South Africa: Millions Spent and Seven Years Later Hawkers Still Sit Without Stalls

South Africa: Millions Spent and Seven Years Later Hawkers Still Sit Without Stalls

South Africa: Millions Spent and Seven Years Later Hawkers Still Sit Without Stalls

Only 60 of 320 stalls were built yet Mbhashe municipality paid the contractor

  • Mbhashe Local Municipality in the Eastern Cape paid R16-million to build 320 stalls for hawkers in three towns according to councillors, but only 60 were built in one town.
  • Now the municipality is confiscating hawkers’ wares and refusing them permits, saying they cannot sell from the pavement.
  • The municipality refuses to give any details about the contractor or the tender, quoting the POPI Act and claiming it is sub judice, which is a misapplication of the law.

Mbhashe Local Municipality in the Eastern Cape refuses to name the construction company it paid R16-million, according to councillors, to build 320 stalls for hawkers in three towns. Only 60 stalls were built, in Dutywa, less than a fifth of what it was supposed to deliver. No stalls were built in Xhorha (Elliotdale) or Willowvale.

Now hawkers in Dutywa are up in arms because the municipality is refusing to renew their permits. It says they are prohibited from trading from the pavement. Yet it has failed to build them the promised stalls.

Dutywa Hawkers Steering Committee Secretary Mpumelelo Nogada said the municipality has no right to stop hawkers selling along the N2, unless it can provide an alternative proper space. He said even some of the few stalls that were built have not been officially handed over to any hawkers.

Three ANC ward councillors, all of whom refused to be named, told GroundUp the matter has never gone to court. They said the contractor abandoned the site in 2019 after it was paid in full, an amount of R16-million.

UDM chief whip in the municipality, Usivile Mboneli, said the tender was R16-million for 320 hawker stalls and the contractor was paid in full. He said this was flagged by the Auditor General.

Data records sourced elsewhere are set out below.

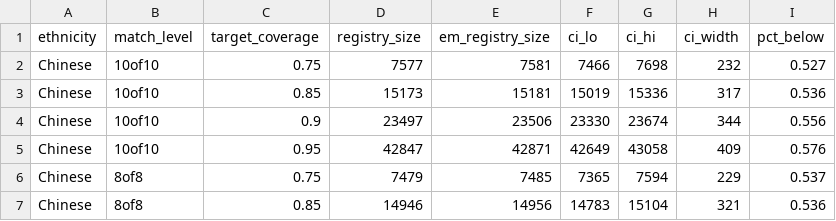
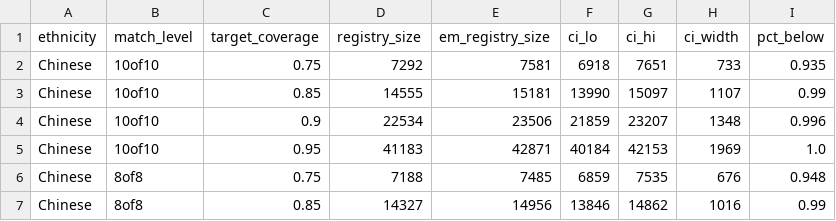
Before and after one commit to alvin8-git/HLA, a CSV file: analysis/snapshot_1e-3/data/registry_size_ci.csv, drawn as a sheet; only a part is shown; the diff covers the shown part only.

```diff
--- a/analysis/snapshot_1e-3/data/registry_size_ci.csv
+++ b/analysis/snapshot_1e-3/data/registry_size_ci.csv
@@ -1,7 +1,7 @@
 ethnicity,match_level,target_coverage,registry_size,em_registry_size,ci_lo,ci_hi,ci_width,pct_below
-Chinese,10of10,0.75,7577,7581,7466,7698,232,0.527
-Chinese,10of10,0.85,15173,15181,15019,15336,317,0.536
-Chinese,10of10,0.9,23497,23506,23330,23674,344,0.556
-Chinese,10of10,0.95,42847,42871,42649,43058,409,0.576
-Chinese,8of8,0.75,7479,7485,7365,7594,229,0.537
-Chinese,8of8,0.85,14946,14956,14783,15104,321,0.536
+Chinese,10of10,0.75,7292,7581,6918,7651,733,0.935
+Chinese,10of10,0.85,14555,15181,13990,15097,1107,0.99
+Chinese,10of10,0.9,22534,23506,21859,23207,1348,0.996
+Chinese,10of10,0.95,41183,42871,40184,42153,1969,1.0
+Chinese,8of8,0.75,7188,7485,6859,7535,676,0.948
+Chinese,8of8,0.85,14327,14956,13846,14862,1016,0.99
```
Also changed, not shown: 124 edited cells elsewhere in this file, 5 other files.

He named the contractor as Loyiso Engineers. “He defends himself by saying that he delivered the stalls and invoices are a proof of that,” said Mboneli.

“This is a very sad situation because the lawyers are also going to take more money from the municipality.”

We could not reach Loyiso Engineers for comment.

Mbhashe Local Municipality spokesperson Nomakhulu Dingane refused to name the contractor, saying this was due to the POPI Act. She refused to give any details, claiming the matter is sub judice (before a court). She confirmed that the matter is not yet in court, but lawyers have been briefed.

But the POPI Act contains no provisions preventing the municipality from disclosing the names of contractors. Nor does the matter being sub judice prevent the contractor being named or their contact details being provided.

A review by the municipality of its 2016 Integrated Development Plan gives a budget of R18-million for hawker stalls in Dutywa, R3.77-million for Xhorha and R1.2-million for Willowavale. It also reflects R7-million spent by 2017 on this. The project was funded by a Municipal Infrastructure Grant starting in 2014/15.

Hawkers in Dutywa complained that law enforcement had confiscated their wares. They said they were denied permits but they are determined to stay put.

Siyabonga Menani, who sells buckets and dustbins, said that twice in 2021 his wares were taken and he did not have the R500 the municipality demanded for their release. He tried selling again in 2022. He borrowed money from friends and managed to buy stock, but his goods were once again confiscated.

Hawkers’ steering committee member Zoliswa Ndlebe said the municipality “must give us our stores or let us sell where we want”.

“They keep on confiscating our items. It is enough … We will move from the N2, but only once all hawkers stalls are built,” she said.